● WHAT NEEDS TO BE DONE
Each line in the entries below that contains the word "SizedBox" counts once. Report how many there are and nothing more.

● MATERIAL FOR THIS EXERCISE

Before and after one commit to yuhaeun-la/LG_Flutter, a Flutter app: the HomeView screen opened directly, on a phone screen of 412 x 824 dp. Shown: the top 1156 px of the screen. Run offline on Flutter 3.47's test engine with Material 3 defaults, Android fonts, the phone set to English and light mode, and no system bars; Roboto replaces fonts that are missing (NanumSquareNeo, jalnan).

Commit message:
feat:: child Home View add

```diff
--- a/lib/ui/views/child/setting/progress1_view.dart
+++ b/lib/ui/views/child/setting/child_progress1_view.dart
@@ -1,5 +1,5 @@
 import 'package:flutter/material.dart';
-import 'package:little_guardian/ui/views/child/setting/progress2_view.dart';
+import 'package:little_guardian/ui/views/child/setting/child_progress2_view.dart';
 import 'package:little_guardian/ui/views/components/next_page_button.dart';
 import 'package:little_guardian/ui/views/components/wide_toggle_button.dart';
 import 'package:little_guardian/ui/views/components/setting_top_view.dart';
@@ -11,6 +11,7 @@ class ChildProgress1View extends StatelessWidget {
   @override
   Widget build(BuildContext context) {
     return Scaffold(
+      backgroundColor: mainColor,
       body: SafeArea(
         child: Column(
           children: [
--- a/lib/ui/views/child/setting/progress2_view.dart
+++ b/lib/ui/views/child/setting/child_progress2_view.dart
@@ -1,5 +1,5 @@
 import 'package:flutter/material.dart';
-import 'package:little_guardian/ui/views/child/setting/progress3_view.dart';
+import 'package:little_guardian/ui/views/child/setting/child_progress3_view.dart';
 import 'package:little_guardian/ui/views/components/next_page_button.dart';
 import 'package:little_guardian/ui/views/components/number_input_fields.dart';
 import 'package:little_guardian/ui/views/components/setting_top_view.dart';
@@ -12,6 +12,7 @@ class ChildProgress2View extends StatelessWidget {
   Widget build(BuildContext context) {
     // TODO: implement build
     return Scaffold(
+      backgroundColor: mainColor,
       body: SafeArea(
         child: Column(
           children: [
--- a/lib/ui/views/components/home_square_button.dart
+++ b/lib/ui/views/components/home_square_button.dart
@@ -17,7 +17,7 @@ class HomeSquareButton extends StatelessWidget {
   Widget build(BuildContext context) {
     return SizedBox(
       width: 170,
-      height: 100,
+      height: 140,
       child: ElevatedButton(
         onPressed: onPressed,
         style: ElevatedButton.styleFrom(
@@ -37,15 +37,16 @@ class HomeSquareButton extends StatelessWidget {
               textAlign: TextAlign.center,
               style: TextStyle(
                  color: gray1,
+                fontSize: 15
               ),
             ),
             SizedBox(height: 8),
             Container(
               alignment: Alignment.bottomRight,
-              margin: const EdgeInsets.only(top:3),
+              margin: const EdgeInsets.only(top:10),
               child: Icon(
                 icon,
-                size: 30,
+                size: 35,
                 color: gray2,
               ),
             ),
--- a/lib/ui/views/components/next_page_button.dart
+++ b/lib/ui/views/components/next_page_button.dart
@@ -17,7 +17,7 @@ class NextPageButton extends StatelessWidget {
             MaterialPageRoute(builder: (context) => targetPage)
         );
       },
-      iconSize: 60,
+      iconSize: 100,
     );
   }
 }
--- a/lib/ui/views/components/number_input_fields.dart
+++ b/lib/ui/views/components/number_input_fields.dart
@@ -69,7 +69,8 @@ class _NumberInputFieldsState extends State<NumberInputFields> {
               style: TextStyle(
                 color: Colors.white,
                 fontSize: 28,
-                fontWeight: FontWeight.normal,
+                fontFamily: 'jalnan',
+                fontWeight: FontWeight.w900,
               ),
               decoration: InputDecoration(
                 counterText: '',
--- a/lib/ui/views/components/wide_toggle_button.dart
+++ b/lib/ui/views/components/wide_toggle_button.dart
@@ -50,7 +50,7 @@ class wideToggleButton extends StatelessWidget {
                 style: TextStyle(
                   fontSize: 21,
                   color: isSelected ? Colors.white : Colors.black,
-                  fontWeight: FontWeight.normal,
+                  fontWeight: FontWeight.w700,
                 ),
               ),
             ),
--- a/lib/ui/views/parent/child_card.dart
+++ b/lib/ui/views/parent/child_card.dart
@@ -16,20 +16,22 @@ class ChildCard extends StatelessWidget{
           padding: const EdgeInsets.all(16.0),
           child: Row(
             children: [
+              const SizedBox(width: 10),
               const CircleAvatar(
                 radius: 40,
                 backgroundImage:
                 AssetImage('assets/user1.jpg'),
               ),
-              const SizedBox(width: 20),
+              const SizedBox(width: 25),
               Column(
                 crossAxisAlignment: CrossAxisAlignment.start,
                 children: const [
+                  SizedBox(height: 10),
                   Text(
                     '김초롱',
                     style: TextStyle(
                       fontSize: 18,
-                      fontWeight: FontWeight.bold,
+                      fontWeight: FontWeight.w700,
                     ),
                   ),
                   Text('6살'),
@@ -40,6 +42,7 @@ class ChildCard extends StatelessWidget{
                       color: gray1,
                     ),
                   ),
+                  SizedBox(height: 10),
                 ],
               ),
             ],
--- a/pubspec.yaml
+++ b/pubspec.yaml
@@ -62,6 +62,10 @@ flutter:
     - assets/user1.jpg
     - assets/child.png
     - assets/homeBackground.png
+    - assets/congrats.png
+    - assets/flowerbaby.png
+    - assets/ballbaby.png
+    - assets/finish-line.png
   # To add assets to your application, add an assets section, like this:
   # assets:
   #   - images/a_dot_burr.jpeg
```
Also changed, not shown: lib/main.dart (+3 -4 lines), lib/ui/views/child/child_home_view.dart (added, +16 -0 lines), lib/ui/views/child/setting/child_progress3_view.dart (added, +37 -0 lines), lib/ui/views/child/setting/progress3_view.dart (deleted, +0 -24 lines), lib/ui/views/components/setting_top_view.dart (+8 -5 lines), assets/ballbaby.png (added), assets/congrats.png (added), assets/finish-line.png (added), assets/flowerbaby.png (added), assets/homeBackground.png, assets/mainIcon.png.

● ANSWER BOX
7